- [Stored records]
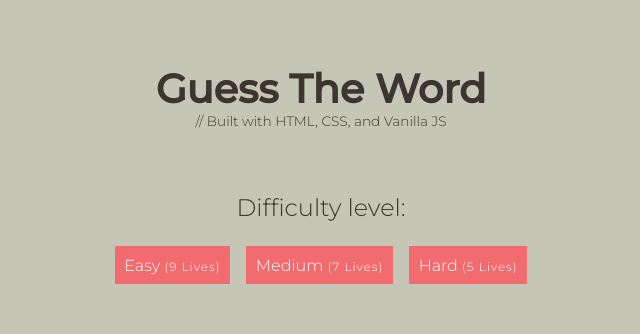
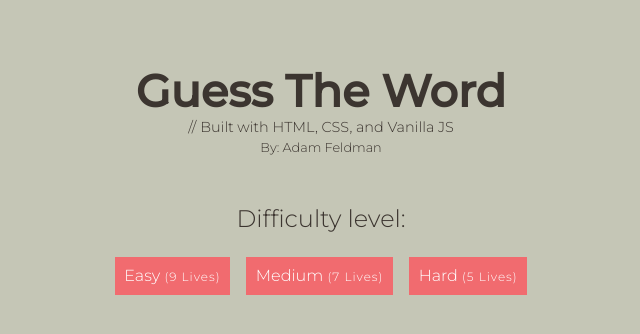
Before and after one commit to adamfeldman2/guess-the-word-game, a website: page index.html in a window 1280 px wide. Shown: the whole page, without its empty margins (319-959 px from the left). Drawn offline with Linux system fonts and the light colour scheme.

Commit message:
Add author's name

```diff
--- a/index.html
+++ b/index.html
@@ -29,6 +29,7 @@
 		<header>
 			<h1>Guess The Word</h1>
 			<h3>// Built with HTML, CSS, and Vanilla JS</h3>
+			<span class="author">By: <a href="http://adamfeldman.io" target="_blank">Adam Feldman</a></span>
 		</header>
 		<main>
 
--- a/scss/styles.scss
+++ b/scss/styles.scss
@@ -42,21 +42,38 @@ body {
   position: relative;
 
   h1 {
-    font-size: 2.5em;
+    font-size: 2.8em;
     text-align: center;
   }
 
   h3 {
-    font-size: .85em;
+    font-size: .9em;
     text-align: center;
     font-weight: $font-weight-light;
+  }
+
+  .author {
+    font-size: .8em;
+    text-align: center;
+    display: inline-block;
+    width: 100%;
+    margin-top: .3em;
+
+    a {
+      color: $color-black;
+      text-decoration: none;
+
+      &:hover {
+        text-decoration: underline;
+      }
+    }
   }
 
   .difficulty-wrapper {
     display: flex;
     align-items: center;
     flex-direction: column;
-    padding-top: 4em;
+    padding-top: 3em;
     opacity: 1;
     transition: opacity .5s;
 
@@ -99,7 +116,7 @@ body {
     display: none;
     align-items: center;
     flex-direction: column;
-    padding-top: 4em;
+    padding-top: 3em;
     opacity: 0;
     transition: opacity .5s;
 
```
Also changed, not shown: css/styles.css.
==
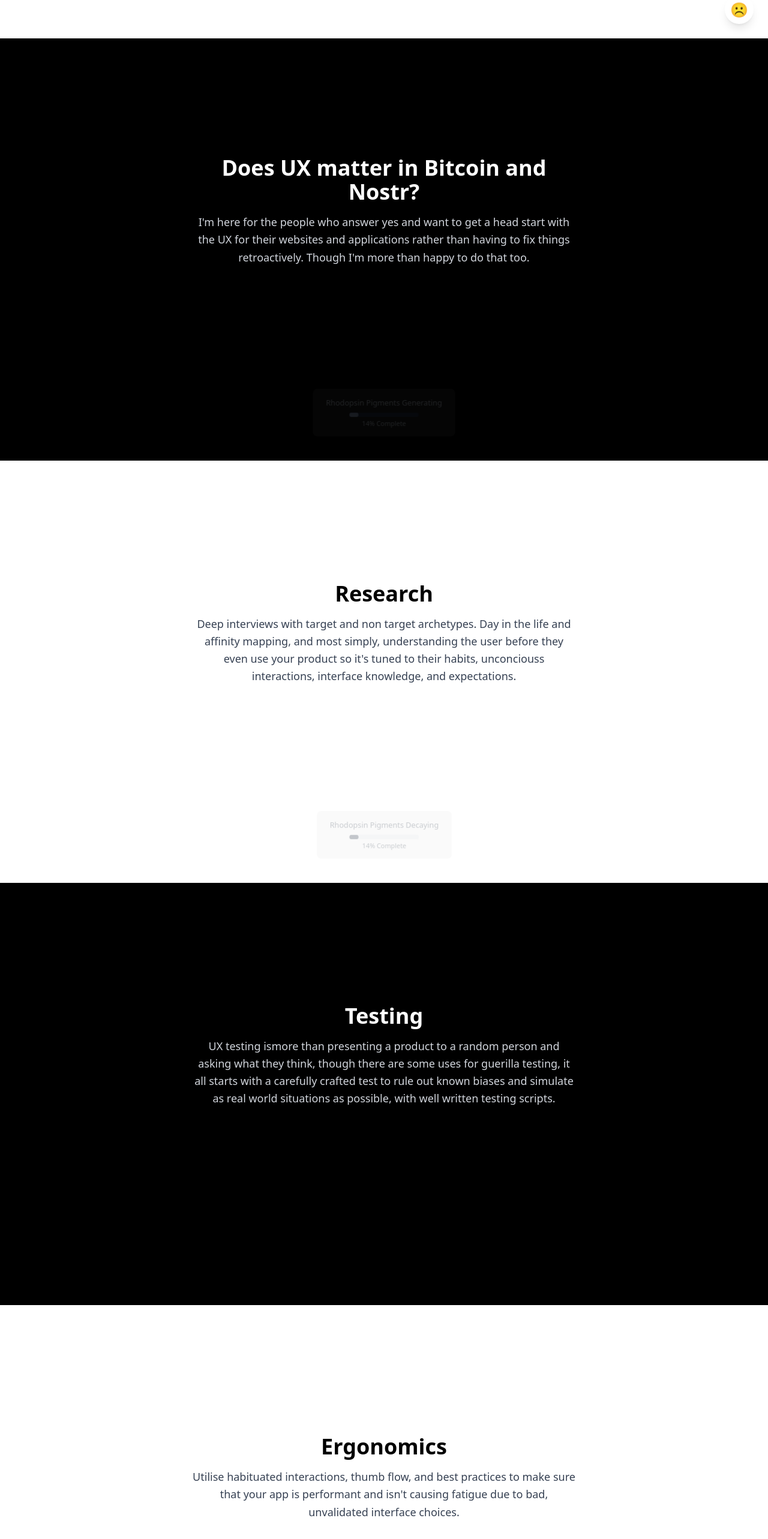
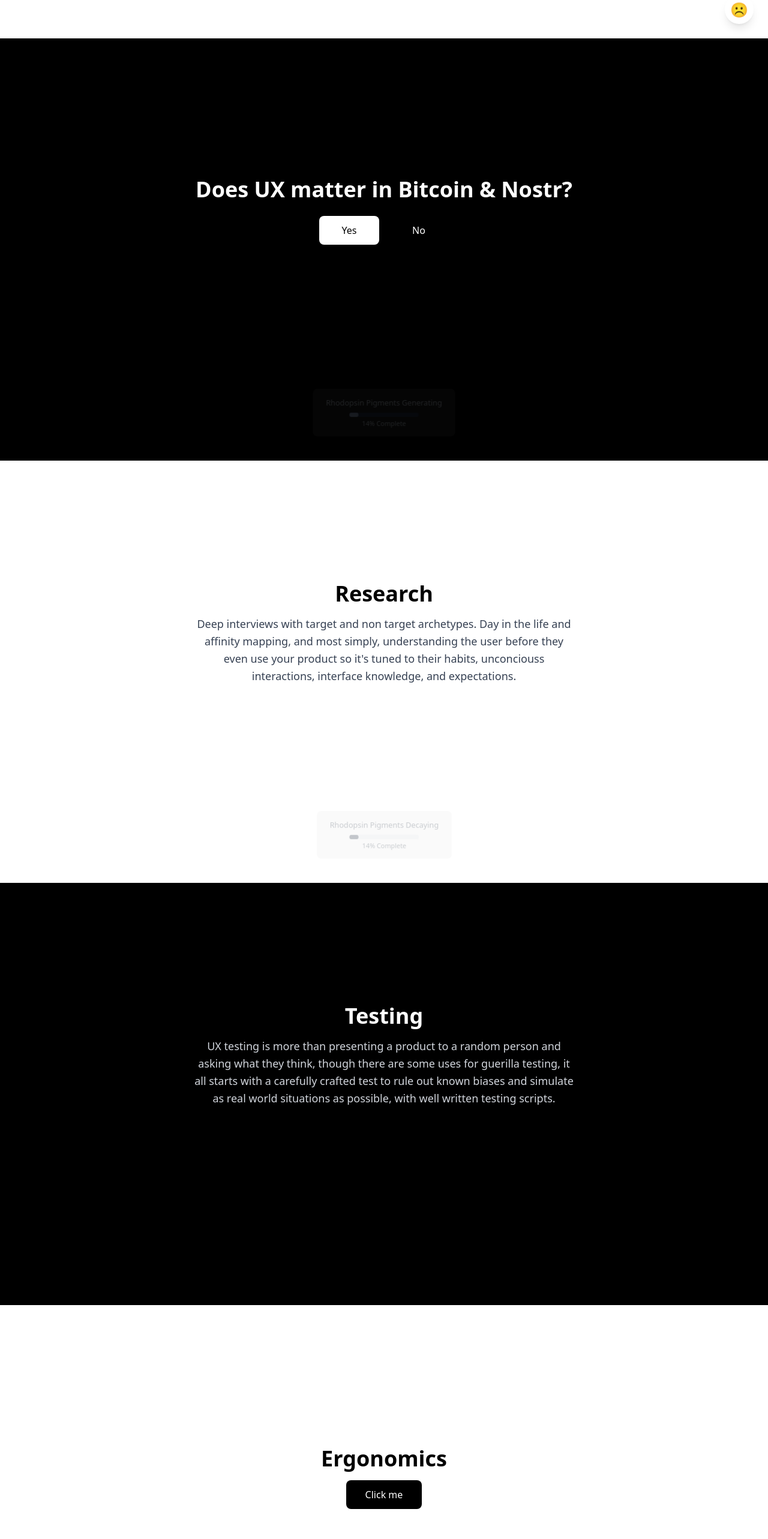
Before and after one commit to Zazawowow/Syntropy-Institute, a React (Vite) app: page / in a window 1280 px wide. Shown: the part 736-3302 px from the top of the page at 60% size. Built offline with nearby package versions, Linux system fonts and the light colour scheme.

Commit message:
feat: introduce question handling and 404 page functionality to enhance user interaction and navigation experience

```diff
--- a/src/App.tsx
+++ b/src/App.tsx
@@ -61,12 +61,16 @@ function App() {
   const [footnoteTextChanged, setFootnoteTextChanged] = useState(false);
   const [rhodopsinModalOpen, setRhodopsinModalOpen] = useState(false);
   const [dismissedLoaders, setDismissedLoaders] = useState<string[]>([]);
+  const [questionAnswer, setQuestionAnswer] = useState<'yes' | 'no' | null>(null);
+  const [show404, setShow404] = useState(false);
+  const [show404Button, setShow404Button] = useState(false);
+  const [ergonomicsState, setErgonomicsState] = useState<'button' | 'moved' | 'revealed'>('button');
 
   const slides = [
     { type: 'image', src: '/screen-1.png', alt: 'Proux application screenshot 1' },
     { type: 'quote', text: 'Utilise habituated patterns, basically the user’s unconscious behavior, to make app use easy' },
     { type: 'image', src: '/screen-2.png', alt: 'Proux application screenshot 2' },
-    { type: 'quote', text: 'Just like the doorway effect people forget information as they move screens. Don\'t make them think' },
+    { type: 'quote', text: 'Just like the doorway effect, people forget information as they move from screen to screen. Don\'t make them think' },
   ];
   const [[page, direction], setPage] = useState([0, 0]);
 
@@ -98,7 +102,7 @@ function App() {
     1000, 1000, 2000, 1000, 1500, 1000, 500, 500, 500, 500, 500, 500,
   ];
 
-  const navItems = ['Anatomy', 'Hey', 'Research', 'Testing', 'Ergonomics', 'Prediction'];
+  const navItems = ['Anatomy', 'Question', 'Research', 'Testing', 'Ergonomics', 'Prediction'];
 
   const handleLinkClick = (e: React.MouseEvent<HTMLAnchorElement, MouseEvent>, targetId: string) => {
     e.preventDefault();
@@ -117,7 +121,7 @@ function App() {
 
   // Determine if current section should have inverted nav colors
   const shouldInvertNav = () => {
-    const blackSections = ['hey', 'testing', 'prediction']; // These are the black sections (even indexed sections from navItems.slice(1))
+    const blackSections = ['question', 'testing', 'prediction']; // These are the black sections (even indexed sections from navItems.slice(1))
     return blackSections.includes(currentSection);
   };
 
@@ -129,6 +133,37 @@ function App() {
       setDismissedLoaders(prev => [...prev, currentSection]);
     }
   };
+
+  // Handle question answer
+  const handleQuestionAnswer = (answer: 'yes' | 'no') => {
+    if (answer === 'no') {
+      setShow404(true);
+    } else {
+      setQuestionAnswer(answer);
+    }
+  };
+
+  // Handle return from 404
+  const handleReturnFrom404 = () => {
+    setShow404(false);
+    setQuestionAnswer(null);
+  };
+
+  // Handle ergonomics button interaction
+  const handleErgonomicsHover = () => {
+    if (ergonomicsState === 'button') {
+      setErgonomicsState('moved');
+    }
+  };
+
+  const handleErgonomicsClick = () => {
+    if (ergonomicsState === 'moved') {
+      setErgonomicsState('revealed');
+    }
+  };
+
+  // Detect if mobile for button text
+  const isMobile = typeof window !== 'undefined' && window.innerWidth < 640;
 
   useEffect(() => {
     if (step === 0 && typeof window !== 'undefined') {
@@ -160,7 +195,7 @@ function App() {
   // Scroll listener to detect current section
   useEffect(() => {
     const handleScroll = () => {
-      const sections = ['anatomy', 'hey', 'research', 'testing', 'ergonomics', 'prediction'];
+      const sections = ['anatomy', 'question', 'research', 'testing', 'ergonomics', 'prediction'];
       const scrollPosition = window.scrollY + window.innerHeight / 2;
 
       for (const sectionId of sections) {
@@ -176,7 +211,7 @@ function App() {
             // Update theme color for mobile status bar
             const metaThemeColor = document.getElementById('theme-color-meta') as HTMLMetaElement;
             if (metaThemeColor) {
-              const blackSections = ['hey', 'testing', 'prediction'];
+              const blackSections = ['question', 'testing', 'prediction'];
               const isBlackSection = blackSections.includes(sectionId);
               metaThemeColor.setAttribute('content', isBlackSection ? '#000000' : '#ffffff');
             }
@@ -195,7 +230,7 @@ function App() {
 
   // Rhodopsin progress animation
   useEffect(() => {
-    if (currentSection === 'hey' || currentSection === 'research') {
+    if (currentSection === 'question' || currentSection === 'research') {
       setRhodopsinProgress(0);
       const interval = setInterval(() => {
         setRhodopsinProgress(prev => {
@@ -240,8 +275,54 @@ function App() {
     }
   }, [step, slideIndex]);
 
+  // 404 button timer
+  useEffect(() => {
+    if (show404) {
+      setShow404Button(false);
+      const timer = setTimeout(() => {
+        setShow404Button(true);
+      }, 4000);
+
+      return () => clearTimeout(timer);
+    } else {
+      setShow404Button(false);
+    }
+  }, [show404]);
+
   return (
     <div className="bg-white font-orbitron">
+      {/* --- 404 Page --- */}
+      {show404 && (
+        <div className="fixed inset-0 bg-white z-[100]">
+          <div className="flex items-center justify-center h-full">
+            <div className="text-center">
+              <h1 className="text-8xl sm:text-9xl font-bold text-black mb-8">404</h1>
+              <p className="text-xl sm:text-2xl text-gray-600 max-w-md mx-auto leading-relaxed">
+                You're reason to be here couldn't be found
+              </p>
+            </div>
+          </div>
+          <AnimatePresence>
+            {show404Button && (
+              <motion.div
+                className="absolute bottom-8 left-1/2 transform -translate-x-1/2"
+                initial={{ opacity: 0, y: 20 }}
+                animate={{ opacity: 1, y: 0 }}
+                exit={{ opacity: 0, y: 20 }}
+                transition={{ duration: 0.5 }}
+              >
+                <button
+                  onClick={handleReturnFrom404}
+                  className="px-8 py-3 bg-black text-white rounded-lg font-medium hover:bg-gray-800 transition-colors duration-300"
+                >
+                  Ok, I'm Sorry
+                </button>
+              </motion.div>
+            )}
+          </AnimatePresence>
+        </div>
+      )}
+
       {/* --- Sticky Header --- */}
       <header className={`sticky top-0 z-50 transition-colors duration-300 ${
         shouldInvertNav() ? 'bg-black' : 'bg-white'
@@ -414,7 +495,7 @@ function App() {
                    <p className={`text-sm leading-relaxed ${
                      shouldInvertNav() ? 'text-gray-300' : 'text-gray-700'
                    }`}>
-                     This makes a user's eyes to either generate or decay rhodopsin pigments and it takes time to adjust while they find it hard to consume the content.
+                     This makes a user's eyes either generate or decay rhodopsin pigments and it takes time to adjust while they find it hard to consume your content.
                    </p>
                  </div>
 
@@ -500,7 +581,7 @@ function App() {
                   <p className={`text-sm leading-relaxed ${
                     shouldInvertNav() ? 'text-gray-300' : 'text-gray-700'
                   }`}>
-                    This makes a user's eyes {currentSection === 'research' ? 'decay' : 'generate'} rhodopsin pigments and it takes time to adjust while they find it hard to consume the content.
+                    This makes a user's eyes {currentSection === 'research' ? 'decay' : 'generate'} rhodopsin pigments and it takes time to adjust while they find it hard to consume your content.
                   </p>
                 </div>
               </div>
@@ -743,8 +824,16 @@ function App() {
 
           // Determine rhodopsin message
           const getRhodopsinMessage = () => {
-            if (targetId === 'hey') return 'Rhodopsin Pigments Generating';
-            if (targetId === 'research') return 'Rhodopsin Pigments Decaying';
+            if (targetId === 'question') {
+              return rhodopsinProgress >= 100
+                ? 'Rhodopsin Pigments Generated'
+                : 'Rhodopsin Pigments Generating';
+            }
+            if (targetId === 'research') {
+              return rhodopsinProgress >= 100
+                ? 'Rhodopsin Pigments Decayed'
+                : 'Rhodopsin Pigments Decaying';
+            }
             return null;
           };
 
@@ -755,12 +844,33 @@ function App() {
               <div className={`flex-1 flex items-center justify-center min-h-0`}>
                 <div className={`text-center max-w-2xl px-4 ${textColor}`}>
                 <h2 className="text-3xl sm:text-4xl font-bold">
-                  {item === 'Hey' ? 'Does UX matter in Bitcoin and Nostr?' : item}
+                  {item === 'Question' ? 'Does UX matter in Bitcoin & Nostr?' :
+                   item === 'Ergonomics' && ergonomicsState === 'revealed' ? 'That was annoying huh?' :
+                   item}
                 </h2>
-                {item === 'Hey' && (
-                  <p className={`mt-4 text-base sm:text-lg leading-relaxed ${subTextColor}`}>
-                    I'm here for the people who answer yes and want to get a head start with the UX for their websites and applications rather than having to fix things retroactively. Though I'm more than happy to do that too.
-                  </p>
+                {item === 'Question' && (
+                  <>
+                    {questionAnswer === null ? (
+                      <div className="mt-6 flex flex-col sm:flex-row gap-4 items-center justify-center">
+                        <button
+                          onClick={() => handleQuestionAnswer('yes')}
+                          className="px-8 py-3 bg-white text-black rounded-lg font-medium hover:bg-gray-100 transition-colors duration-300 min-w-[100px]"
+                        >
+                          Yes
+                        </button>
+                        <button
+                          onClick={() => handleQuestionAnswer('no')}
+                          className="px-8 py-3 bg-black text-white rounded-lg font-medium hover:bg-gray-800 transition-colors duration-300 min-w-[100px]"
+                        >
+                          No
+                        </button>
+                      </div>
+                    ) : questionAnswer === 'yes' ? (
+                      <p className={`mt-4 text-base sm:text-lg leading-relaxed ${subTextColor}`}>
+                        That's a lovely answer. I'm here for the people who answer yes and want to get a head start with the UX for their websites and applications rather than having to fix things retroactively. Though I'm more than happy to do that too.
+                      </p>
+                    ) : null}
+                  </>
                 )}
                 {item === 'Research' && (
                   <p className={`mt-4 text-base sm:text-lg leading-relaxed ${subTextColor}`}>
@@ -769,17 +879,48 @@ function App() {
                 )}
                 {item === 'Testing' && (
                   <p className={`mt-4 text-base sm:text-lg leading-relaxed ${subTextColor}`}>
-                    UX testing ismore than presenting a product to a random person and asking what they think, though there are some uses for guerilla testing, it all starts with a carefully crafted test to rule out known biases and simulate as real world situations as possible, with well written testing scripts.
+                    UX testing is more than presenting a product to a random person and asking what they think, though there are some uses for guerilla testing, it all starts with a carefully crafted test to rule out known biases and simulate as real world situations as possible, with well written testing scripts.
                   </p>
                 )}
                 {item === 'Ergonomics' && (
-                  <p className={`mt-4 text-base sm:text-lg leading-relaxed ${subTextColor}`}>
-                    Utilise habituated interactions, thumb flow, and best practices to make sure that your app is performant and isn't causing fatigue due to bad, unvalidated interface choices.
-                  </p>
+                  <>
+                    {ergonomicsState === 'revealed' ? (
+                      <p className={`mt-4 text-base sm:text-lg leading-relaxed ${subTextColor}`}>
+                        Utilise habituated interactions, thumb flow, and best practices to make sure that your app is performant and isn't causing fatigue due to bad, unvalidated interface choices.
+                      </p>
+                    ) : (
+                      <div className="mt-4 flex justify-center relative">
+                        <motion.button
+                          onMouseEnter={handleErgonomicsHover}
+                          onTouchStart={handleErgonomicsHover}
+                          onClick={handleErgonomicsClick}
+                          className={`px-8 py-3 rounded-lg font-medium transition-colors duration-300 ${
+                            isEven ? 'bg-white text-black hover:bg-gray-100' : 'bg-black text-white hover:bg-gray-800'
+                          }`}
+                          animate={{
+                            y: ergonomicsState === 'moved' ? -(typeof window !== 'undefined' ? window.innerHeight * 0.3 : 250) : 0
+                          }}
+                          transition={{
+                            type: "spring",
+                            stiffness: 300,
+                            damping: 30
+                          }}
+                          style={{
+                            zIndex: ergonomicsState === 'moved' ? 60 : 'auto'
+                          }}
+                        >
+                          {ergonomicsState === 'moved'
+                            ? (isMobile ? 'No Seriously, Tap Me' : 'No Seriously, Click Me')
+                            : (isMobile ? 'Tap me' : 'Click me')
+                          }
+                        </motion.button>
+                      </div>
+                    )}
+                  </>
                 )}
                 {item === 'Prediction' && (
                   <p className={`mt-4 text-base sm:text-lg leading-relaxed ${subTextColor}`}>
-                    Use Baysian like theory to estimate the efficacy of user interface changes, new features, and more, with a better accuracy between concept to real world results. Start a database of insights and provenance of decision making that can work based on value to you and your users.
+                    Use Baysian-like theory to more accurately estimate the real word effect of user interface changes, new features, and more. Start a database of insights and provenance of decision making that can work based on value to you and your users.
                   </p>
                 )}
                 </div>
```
--
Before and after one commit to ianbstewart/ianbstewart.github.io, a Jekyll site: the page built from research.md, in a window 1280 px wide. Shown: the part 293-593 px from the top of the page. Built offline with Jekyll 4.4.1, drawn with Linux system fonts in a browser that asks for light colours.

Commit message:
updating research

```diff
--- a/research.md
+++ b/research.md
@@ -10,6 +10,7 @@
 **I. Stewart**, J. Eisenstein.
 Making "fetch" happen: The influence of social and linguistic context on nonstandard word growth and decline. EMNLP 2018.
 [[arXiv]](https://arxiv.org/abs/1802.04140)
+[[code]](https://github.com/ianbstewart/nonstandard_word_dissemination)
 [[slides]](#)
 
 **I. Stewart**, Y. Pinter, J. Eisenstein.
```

- [EXERCISE DETAILS] Every line in the entries above that mentions the word "undefined" must be shown.

- [RESPONSE]
+  const isMobile = typeof window !== 'undefined' && window.innerWidth < 640;
     if (step === 0 && typeof window !== 'undefined') {
+                            y: ergonomicsState === 'moved' ? -(typeof window !== 'undefined' ? window.innerHeight * 0.3 : 250) : 0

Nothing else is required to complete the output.